Hard at work on your novel? Angling for a book deal? Well now there’s another place online where you can share your wise words with others. Movellas is a Danish based start up that has expanded its offering to include English language books. The format is simple – you write your novel – or at least part of it – upload it to the site and then share it with others on the site as well letting all your friends know via Twitter and Facebook.
It is not a new idea. In fact you can also upload your wise words to Figment, Protagonize, WeBook and WritersCafe too. Or there’s also Amazon’s self-publishing options too and Lulu also has an ebook facility.
The big question though is whether publishing your book online or creating an ebook will ever mean that your book is read by more than just a few like-minded literary fans. There are of course some very high profile examples of authors who hit the big time after self-publishing. Amanda Hocking’s sold millions of ebook via Amazon which ultimately lead to her securing a big money deal with an established publisher. Similarly thriller writer John Locke recently announced he had sold over a million ebooks via Amazon and then produced another ebook, How I Sold 1 Million eBooks, to explain how he did it.
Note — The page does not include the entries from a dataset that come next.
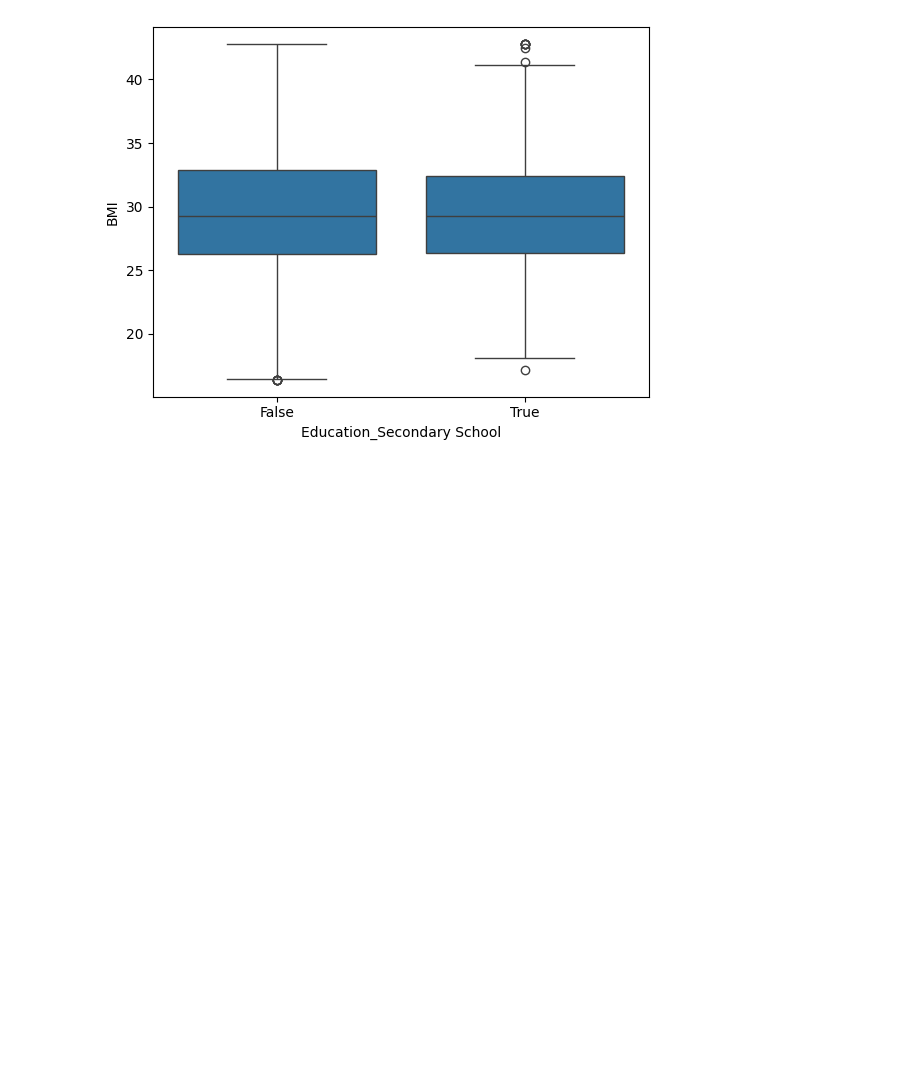
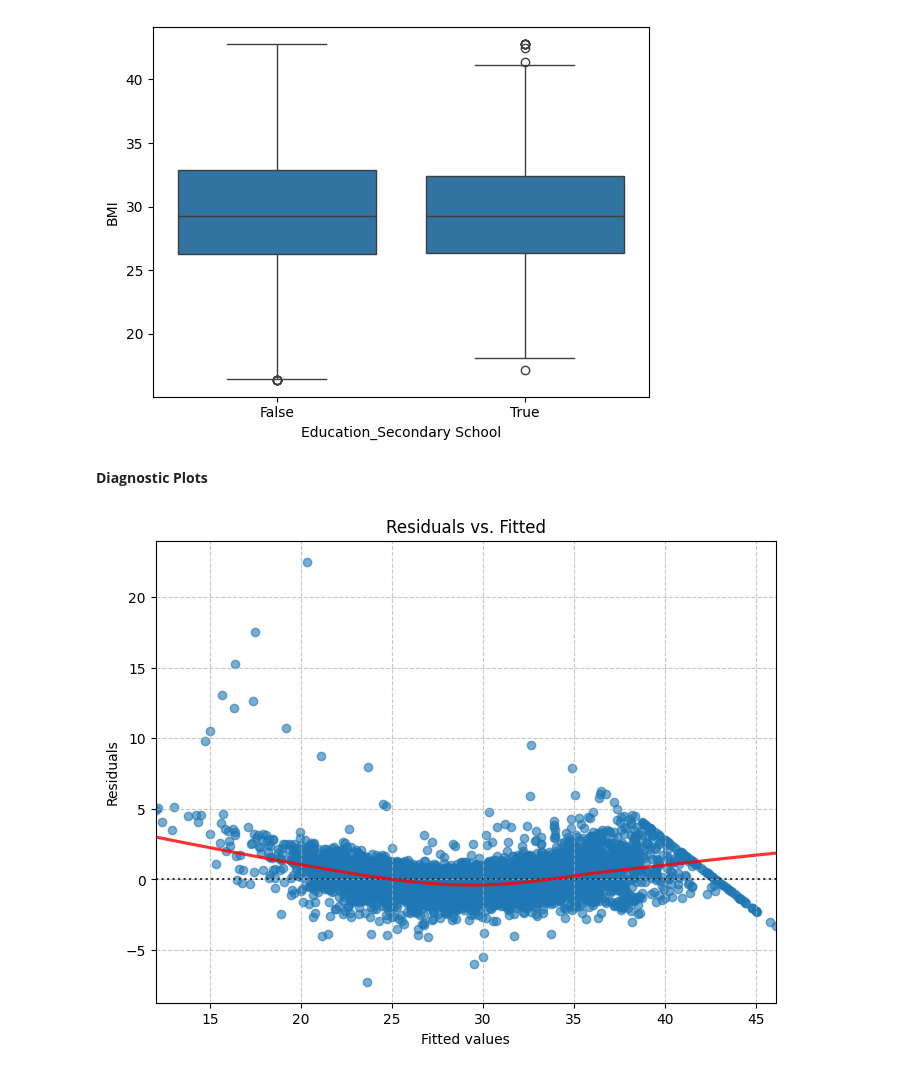
Before and after one commit to sadullahozcan/sarcopenia_eda_analysis, a Jupyter notebook: EDA_08_lin_reg_final.ipynb, the cells around one changed output. Saved outputs shown, nothing was run; the diff lists cells and outputs as text; code cells hidden in the pictures; blank space fills up the shorter version.

```diff
--- a/EDA_08_lin_reg_final.ipynb
+++ b/EDA_08_lin_reg_final.ipynb
@@ -800,7 +800,7 @@ All VIFs are below the threshold.
 # %%
 #Statistical Significance (using statsmodels)
 X_sm = sm.add_constant(X)
-model = sm.OLS(y, X_sm)  # For linear regression
+model = sm.OLS(y, X_sm).fit()  # For linear regression
 results = model.fit()
 print(results.summary())
 # %% [output]
@@ -863,3 +863,5 @@ sns.boxplot(data=df_lineer, x='Education_Secondary School', y='BMI')
 # %% [output]
 <Axes: xlabel='Education_Secondary School', ylabel='BMI'>
 [figure]
+# %% [markdown]
+**Diagnostic Plots**
@@ -865,0 +871,12 @@ sns.boxplot(data=df_lineer, x='Education_Secondary School', y='BMI')
+# %%
+# Residuals vs. Fitted Plot
+plt.figure(figsize=(8, 6))
+sns.residplot(x=results.fittedvalues, y=results.resid, lowess=True,
+              line_kws={'color': 'red', 'alpha': 0.8}, scatter_kws={'alpha': 0.6})
+plt.xlabel("Fitted values")
+plt.ylabel("Residuals")
+plt.title("Residuals vs. Fitted")
+plt.grid(True, linestyle='--', alpha=0.7)
+plt.show()
+# %% [output]
+[figure, added]
```
Also changed, not shown: parts of 6 cells of this notebook.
The bit that must start to worry the publishing industry is the plans of writers like Barry Eisler,who turned down a six-figure contract earlier this year as he felt he would make momnoey and have more flexibility if he published the books himself.
Eisler won’t be the last either. There is something very attractive about not having to pay money to agents and publishers while at the same time not having someone pushing you to finish a book.
Which brings us neatly back to Movellas and its rivals. I do think it could turn into a kind of MySpace for books. That means two positive things. Firstly anyone who has an idea and can string a sentence together can share their content in the same way that bands do/used to do on MySpace, which is great as it gives would be writers a platform for their work. The sites then might yield a few high profile success stories as publishers pick up on new talent. Perhaps more likely will be people developing ideas and then self-publishing successful ebooks.
The book industry not surprisingly remains sceptical about self-publishing. One of the big criticisms of the format is that it negates the opportunity for an editor to brush up the author’s manuscript. This is standard practice within the industry and I am sure that many thousand of novels have been massively improved in this way.
However what about the wisdom of the crowds. Could sites like Movellas mean that readers help shape the work of aspiring novelists? In some ways no one knows better than what is likely to sell and how books can be improved than by people who are likely to buy the books themselves.